#### [Instructions for the task]
Repeat the lines of the data exactly and exclude any picture among them.

#### [Before-and-after page screenshots]
■ ■ ■ ■ ■
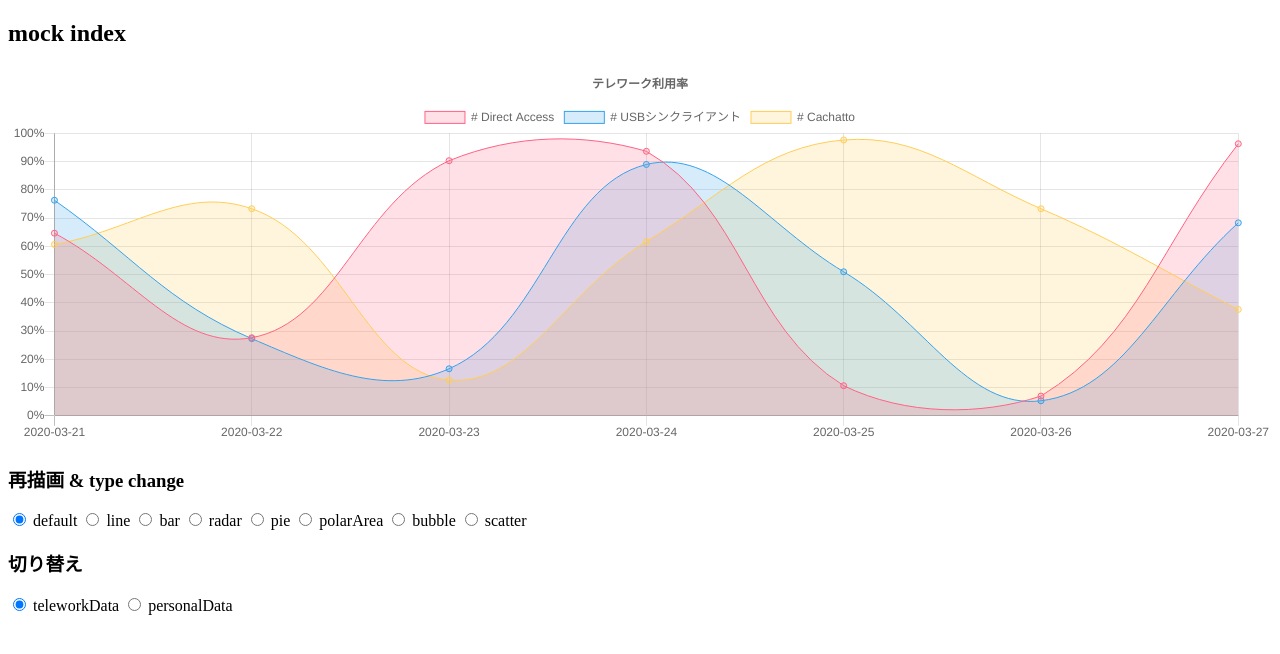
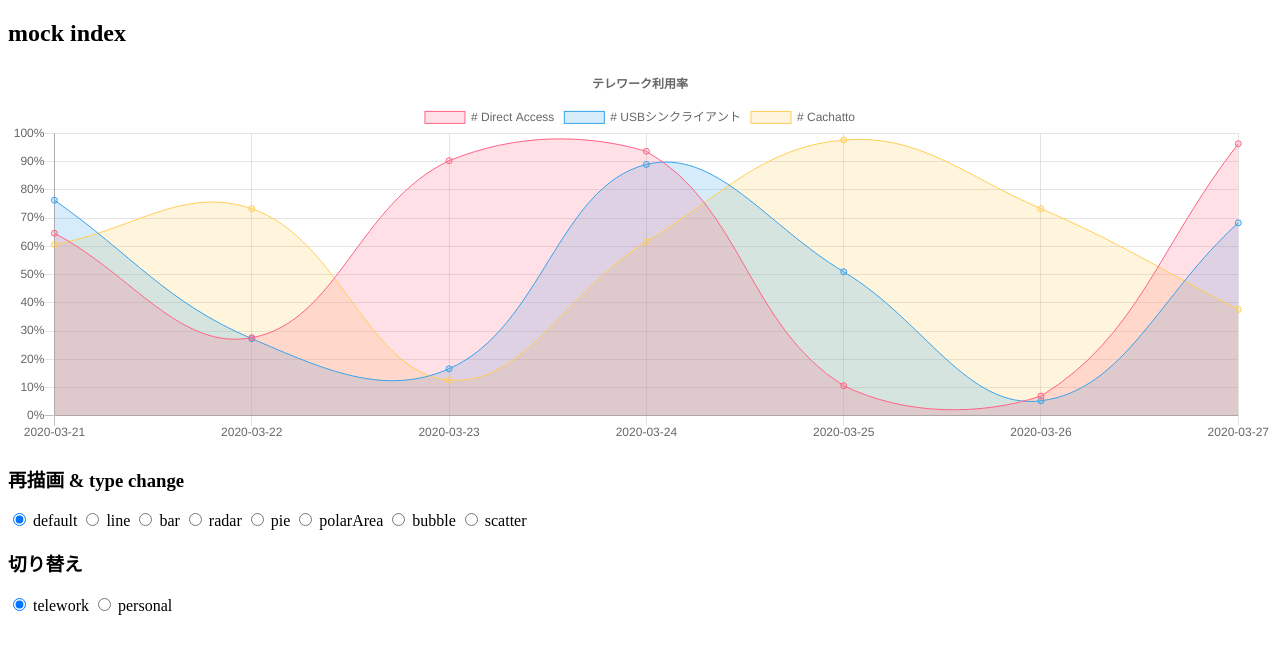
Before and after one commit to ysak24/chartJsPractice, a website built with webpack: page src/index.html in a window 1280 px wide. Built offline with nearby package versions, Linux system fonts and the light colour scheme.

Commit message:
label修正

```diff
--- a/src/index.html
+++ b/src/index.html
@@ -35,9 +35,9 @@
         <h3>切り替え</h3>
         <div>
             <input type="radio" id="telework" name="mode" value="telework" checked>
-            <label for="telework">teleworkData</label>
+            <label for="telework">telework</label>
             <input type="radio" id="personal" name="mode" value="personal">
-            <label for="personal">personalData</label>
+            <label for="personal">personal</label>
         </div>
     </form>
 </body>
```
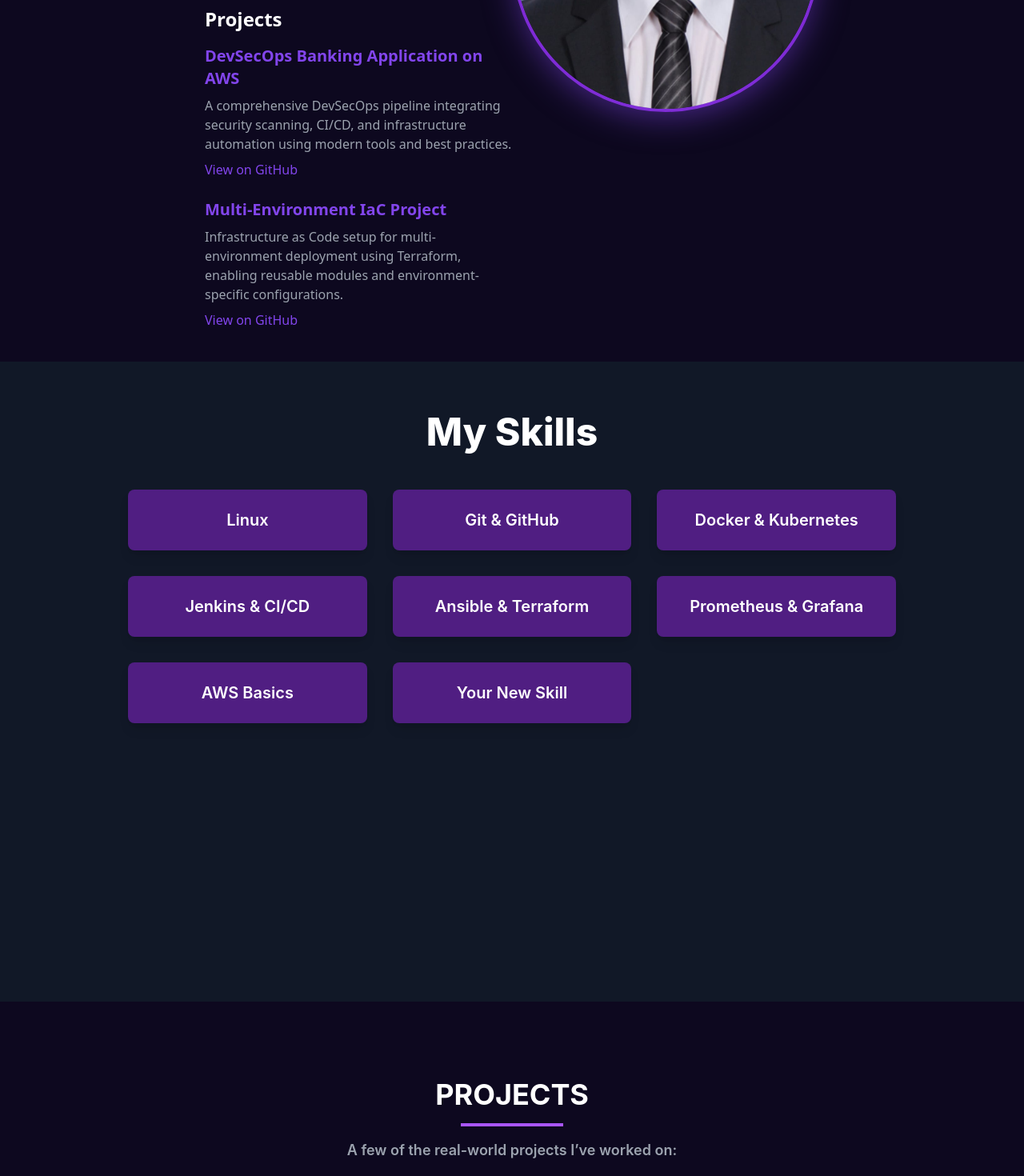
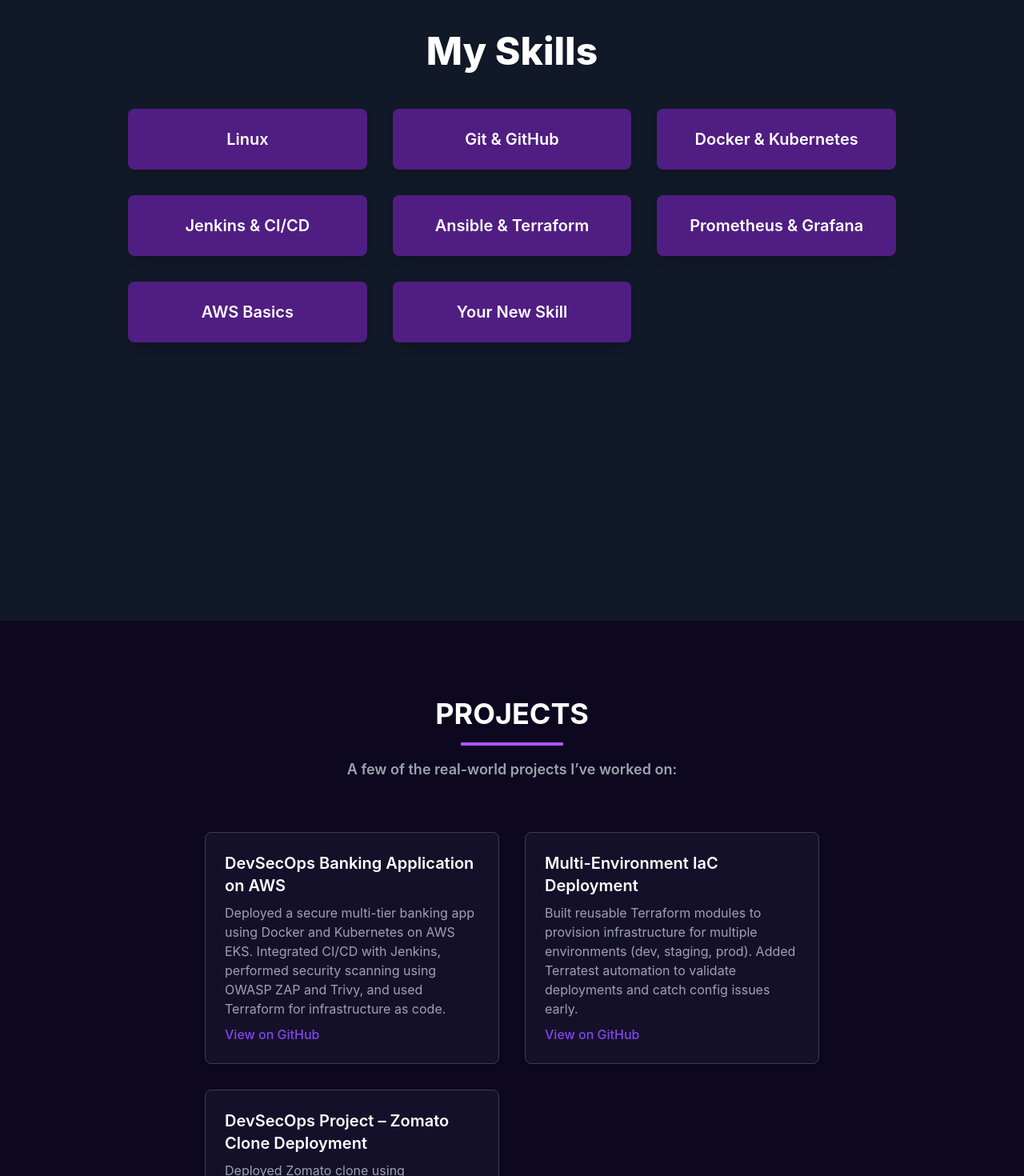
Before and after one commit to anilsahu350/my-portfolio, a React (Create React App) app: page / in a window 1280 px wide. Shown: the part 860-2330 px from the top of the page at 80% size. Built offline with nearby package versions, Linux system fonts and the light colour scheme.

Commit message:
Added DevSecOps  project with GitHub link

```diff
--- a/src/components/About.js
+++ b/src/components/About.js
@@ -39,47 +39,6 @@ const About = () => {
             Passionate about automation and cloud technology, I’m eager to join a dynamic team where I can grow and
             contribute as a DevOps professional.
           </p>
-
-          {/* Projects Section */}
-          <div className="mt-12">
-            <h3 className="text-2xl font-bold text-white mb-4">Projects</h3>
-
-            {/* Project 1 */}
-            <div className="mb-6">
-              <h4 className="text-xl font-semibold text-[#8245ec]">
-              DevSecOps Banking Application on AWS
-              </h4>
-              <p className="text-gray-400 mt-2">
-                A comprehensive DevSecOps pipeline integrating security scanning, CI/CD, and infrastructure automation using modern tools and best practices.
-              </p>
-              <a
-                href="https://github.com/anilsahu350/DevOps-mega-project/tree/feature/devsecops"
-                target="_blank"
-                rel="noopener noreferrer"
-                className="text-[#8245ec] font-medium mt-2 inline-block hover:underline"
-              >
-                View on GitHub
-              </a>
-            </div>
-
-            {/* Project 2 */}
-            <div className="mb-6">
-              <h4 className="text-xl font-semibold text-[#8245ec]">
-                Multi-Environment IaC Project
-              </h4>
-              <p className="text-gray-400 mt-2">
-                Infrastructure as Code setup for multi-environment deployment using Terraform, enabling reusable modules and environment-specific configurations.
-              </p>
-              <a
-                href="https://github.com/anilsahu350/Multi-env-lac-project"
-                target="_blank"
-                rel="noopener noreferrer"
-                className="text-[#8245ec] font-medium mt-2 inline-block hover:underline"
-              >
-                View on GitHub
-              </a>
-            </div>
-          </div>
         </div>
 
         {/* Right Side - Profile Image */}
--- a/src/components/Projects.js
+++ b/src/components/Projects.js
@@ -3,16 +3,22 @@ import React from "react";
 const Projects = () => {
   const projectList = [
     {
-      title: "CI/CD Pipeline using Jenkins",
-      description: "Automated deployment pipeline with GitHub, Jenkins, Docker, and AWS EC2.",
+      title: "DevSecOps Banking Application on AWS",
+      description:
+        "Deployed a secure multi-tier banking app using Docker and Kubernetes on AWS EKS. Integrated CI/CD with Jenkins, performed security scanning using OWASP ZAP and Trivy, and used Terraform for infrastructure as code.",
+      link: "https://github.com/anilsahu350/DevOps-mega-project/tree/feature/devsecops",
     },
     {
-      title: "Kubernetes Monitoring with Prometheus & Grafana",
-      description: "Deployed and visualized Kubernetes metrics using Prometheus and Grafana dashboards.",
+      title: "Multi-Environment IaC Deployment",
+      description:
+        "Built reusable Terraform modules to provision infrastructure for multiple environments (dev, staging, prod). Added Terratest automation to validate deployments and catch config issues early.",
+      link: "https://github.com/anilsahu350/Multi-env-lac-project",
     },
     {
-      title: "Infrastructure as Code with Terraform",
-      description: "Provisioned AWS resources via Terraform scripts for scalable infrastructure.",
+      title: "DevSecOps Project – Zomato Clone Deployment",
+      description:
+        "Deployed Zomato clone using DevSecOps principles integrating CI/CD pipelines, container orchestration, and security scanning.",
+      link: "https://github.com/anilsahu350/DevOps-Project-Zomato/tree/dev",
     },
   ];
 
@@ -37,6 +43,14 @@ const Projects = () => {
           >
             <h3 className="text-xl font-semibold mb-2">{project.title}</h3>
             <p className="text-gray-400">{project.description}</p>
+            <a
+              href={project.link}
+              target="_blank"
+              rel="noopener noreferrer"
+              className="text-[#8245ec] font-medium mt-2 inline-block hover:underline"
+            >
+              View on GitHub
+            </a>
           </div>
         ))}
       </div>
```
■ ■ ■ ■ ■
#### [Task answer]
Before and after one commit to ysak24/chartJsPractice, a website built with webpack: page src/index.html in a window 1280 px wide. Built offline with nearby package versions, Linux system fonts and the light colour scheme.

Commit message:
label修正

```diff
--- a/src/index.html
+++ b/src/index.html
@@ -35,9 +35,9 @@
         <h3>切り替え</h3>
         <div>
             <input type="radio" id="telework" name="mode" value="telework" checked>
-            <label for="telework">teleworkData</label>
+            <label for="telework">telework</label>
             <input type="radio" id="personal" name="mode" value="personal">
-            <label for="personal">personalData</label>
+            <label for="personal">personal</label>
         </div>
     </form>
 </body>
```
Before and after one commit to anilsahu350/my-portfolio, a React (Create React App) app: page / in a window 1280 px wide. Shown: the part 860-2330 px from the top of the page at 80% size. Built offline with nearby package versions, Linux system fonts and the light colour scheme.

Commit message:
Added DevSecOps  project with GitHub link

```diff
--- a/src/components/About.js
+++ b/src/components/About.js
@@ -39,47 +39,6 @@ const About = () => {
             Passionate about automation and cloud technology, I’m eager to join a dynamic team where I can grow and
             contribute as a DevOps professional.
           </p>
-
-          {/* Projects Section */}
-          <div className="mt-12">
-            <h3 className="text-2xl font-bold text-white mb-4">Projects</h3>
-
-            {/* Project 1 */}
-            <div className="mb-6">
-              <h4 className="text-xl font-semibold text-[#8245ec]">
-              DevSecOps Banking Application on AWS
-              </h4>
-              <p className="text-gray-400 mt-2">
-                A comprehensive DevSecOps pipeline integrating security scanning, CI/CD, and infrastructure automation using modern tools and best practices.
-              </p>
-              <a
-                href="https://github.com/anilsahu350/DevOps-mega-project/tree/feature/devsecops"
-                target="_blank"
-                rel="noopener noreferrer"
-                className="text-[#8245ec] font-medium mt-2 inline-block hover:underline"
-              >
-                View on GitHub
-              </a>
-            </div>
-
-            {/* Project 2 */}
-            <div className="mb-6">
-              <h4 className="text-xl font-semibold text-[#8245ec]">
-                Multi-Environment IaC Project
-              </h4>
-              <p className="text-gray-400 mt-2">
-                Infrastructure as Code setup for multi-environment deployment using Terraform, enabling reusable modules and environment-specific configurations.
-              </p>
-              <a
-                href="https://github.com/anilsahu350/Multi-env-lac-project"
-                target="_blank"
-                rel="noopener noreferrer"
-                className="text-[#8245ec] font-medium mt-2 inline-block hover:underline"
-              >
-                View on GitHub
-              </a>
-            </div>
-          </div>
         </div>
 
         {/* Right Side - Profile Image */}
--- a/src/components/Projects.js
+++ b/src/components/Projects.js
@@ -3,16 +3,22 @@ import React from "react";
 const Projects = () => {
   const projectList = [
     {
-      title: "CI/CD Pipeline using Jenkins",
-      description: "Automated deployment pipeline with GitHub, Jenkins, Docker, and AWS EC2.",
+      title: "DevSecOps Banking Application on AWS",
+      description:
+        "Deployed a secure multi-tier banking app using Docker and Kubernetes on AWS EKS. Integrated CI/CD with Jenkins, performed security scanning using OWASP ZAP and Trivy, and used Terraform for infrastructure as code.",
+      link: "https://github.com/anilsahu350/DevOps-mega-project/tree/feature/devsecops",
     },
     {
-      title: "Kubernetes Monitoring with Prometheus & Grafana",
-      description: "Deployed and visualized Kubernetes metrics using Prometheus and Grafana dashboards.",
+      title: "Multi-Environment IaC Deployment",
+      description:
+        "Built reusable Terraform modules to provision infrastructure for multiple environments (dev, staging, prod). Added Terratest automation to validate deployments and catch config issues early.",
+      link: "https://github.com/anilsahu350/Multi-env-lac-project",
     },
     {
-      title: "Infrastructure as Code with Terraform",
-      description: "Provisioned AWS resources via Terraform scripts for scalable infrastructure.",
+      title: "DevSecOps Project – Zomato Clone Deployment",
+      description:
+        "Deployed Zomato clone using DevSecOps principles integrating CI/CD pipelines, container orchestration, and security scanning.",
+      link: "https://github.com/anilsahu350/DevOps-Project-Zomato/tree/dev",
     },
   ];
 
@@ -37,6 +43,14 @@ const Projects = () => {
           >
             <h3 className="text-xl font-semibold mb-2">{project.title}</h3>
             <p className="text-gray-400">{project.description}</p>
+            <a
+              href={project.link}
+              target="_blank"
+              rel="noopener noreferrer"
+              className="text-[#8245ec] font-medium mt-2 inline-block hover:underline"
+            >
+              View on GitHub
+            </a>
           </div>
         ))}
       </div>
```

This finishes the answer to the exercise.